Isolation mass is the mass of a planet-to-be created by accretion of planetesimals (objects with a diameter on the order of 1km) by the largest planetesimals (oligarches). Current models set it at roughly lunar mass.
Formation of isolation mass objects is a step in the nebular hypothesis of planet formation, where planetesimals (1km diameter) form by some means, the largest (oligarchs) accrete the rest, then the oligarchs' orbits interfere and become unstable, the oligarchs collide and merge into rocky planets such as Mars or Earth. The model was developed before the identification of extra-solar planets, and since-discovered planetary systems add challenges to the concept. An isolation mass planet is a planet that adheres to the concept, and an isolation mass core is a planetesimal that has grown to the isolation mass, the name suggesting the possibly that it might grow further through impact or gas accretion.
The isolation mass is determined by the size to which the Hill radius can grow as the object grows, naturally, the density of material falling within it being a factor.
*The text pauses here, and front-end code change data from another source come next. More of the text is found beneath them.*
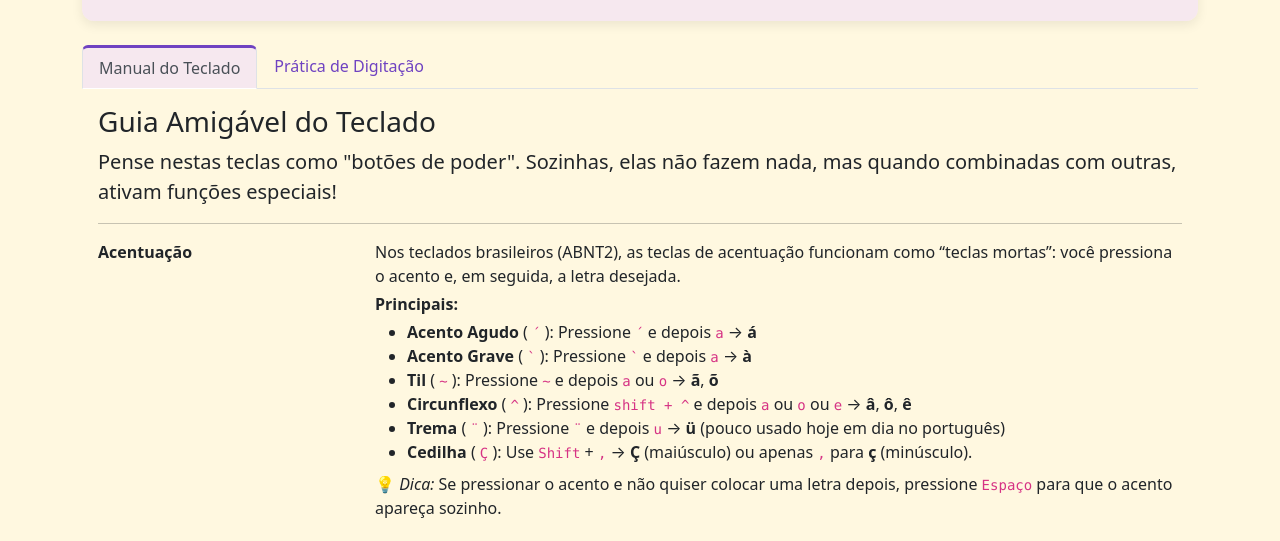
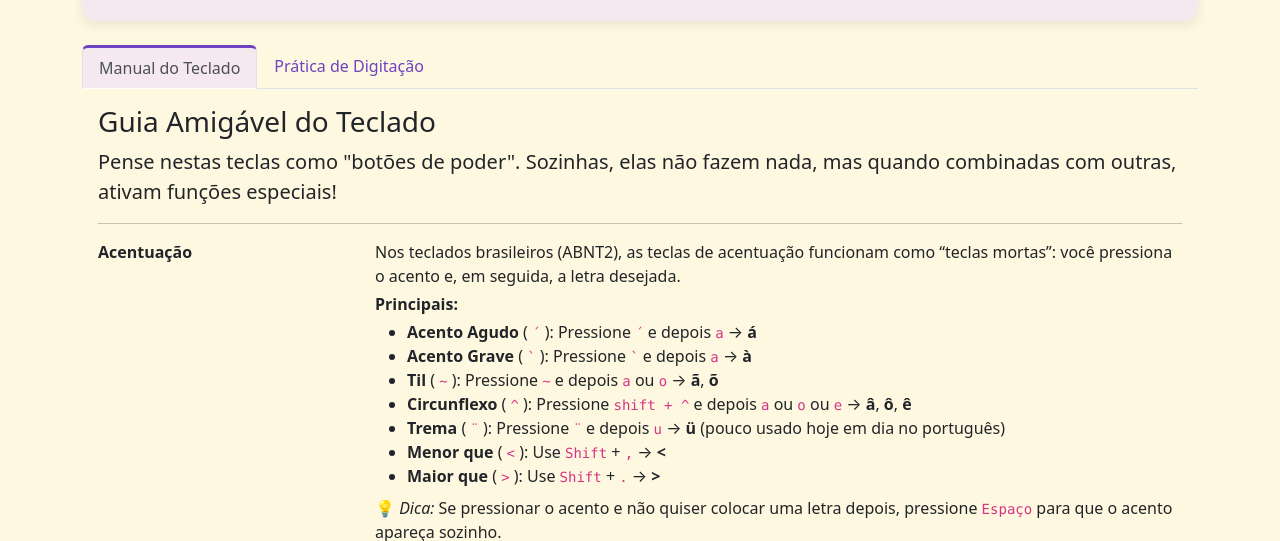
Before and after one commit to MarySql/digitacao, a plain HTML site: page index.html in a window 1280 px wide. Shown: the part 237-778 px from the top of the page. Drawn offline with nearby package versions, Linux system fonts and the light colour scheme.

Commit message:
feat: acentuacao

```diff
--- a/index.html
+++ b/index.html
@@ -67,16 +67,21 @@
                             <li><strong>Til</strong> ( <code>~</code> ): Pressione <code>~</code> e depois
                                 <code>a</code> ou <code>o</code> → <strong>ã</strong>, <strong>õ</strong>
                             </li>
-                            <li><strong>Circunflexo</strong> ( <code>^</code> ): Pressione <code>shift + ^</code> e depois
+                            <li><strong>Circunflexo</strong> ( <code>^</code> ): Pressione <code>shift + ^</code> e
+                                depois
                                 <code>a</code> ou <code>o</code> ou <code>e</code> → <strong>â</strong>,
                                 <strong>ô</strong>, <strong>ê</strong>
                             </li>
                             <li><strong>Trema</strong> ( <code>¨</code> ): Pressione <code>¨</code> e depois
                                 <code>u</code> → <strong>ü</strong> (pouco usado hoje em dia no português)
                             </li>
-                            <li><strong>Cedilha</strong> ( <code>Ç</code> ): Use <code>Shift</code> + <code>,</code> →
-                                <strong>Ç</strong> (maiúsculo) ou apenas <code>,</code> para <strong>ç</strong>
-                                (minúsculo).
+                            <li><strong>Menor que</strong> ( <code>&lt;</code> ): Use <code>Shift</code> +
+                                <code>,</code> →
+                                <strong>&lt;</strong>
+                            </li>
+                            <li><strong>Maior que</strong> ( <code>&gt;</code> ): Use <code>Shift</code> +
+                                <code>.</code> →
+                                <strong>&gt;</strong>
                             </li>
                         </ul>
                         <p class="mb-0">
```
Given that in addition to the gravitational force that determines the Hill radius, there also exists gas and radiation pressure, a stability radius that takes these into account offers a more precise model.